§ **Task objective**:
Whenever the word "addEventListener" shows up in a line of the data, copy that line.
Segment Start: Records to use
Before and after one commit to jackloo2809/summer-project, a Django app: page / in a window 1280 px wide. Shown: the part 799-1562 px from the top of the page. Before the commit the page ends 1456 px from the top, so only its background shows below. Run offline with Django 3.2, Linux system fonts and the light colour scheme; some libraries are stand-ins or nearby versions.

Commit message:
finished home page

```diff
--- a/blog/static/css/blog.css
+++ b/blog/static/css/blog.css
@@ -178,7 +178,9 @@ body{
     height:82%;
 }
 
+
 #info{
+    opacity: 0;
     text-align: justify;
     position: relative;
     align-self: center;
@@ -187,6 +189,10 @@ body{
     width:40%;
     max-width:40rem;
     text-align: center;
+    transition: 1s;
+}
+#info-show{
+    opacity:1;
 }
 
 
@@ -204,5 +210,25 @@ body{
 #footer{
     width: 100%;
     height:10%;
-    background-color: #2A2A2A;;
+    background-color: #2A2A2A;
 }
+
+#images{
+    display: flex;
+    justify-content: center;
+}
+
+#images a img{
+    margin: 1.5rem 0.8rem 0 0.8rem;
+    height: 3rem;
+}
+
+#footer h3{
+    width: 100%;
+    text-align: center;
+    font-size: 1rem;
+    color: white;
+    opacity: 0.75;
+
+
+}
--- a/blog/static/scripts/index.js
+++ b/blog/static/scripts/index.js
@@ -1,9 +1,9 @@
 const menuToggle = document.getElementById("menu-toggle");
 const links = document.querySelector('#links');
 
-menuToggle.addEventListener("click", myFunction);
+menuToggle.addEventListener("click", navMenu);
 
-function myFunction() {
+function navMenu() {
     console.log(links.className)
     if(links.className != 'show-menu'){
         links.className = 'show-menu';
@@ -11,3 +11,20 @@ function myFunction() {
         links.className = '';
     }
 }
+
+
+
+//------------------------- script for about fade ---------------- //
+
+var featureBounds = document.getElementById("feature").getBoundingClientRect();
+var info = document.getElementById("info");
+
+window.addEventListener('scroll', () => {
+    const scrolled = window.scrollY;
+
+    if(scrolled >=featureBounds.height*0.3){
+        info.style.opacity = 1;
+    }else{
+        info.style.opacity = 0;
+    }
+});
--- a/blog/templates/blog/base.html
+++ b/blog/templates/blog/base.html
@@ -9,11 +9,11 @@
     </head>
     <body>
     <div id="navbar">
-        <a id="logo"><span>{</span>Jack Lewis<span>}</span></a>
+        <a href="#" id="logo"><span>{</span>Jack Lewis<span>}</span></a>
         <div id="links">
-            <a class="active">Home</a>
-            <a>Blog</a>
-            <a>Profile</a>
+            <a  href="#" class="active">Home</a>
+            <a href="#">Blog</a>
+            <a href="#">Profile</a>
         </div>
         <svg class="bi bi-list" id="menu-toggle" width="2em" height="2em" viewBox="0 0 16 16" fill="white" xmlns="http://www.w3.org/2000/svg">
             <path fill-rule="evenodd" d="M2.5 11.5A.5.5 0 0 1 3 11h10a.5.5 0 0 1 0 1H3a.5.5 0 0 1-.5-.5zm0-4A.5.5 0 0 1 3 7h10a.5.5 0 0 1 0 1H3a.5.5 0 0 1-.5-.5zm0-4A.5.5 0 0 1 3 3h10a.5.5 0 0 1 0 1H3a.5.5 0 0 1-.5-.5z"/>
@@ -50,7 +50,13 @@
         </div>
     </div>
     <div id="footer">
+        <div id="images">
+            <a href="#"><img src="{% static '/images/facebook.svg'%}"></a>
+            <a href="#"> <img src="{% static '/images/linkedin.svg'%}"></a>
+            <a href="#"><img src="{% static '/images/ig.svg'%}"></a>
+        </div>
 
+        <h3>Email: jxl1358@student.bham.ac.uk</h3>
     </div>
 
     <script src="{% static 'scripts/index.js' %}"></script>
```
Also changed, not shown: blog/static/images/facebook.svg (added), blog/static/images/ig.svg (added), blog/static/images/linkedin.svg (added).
Segment End: Records to use
§ **Exercise response**:
-menuToggle.addEventListener("click", myFunction);
+menuToggle.addEventListener("click", navMenu);
+window.addEventListener('scroll', () => {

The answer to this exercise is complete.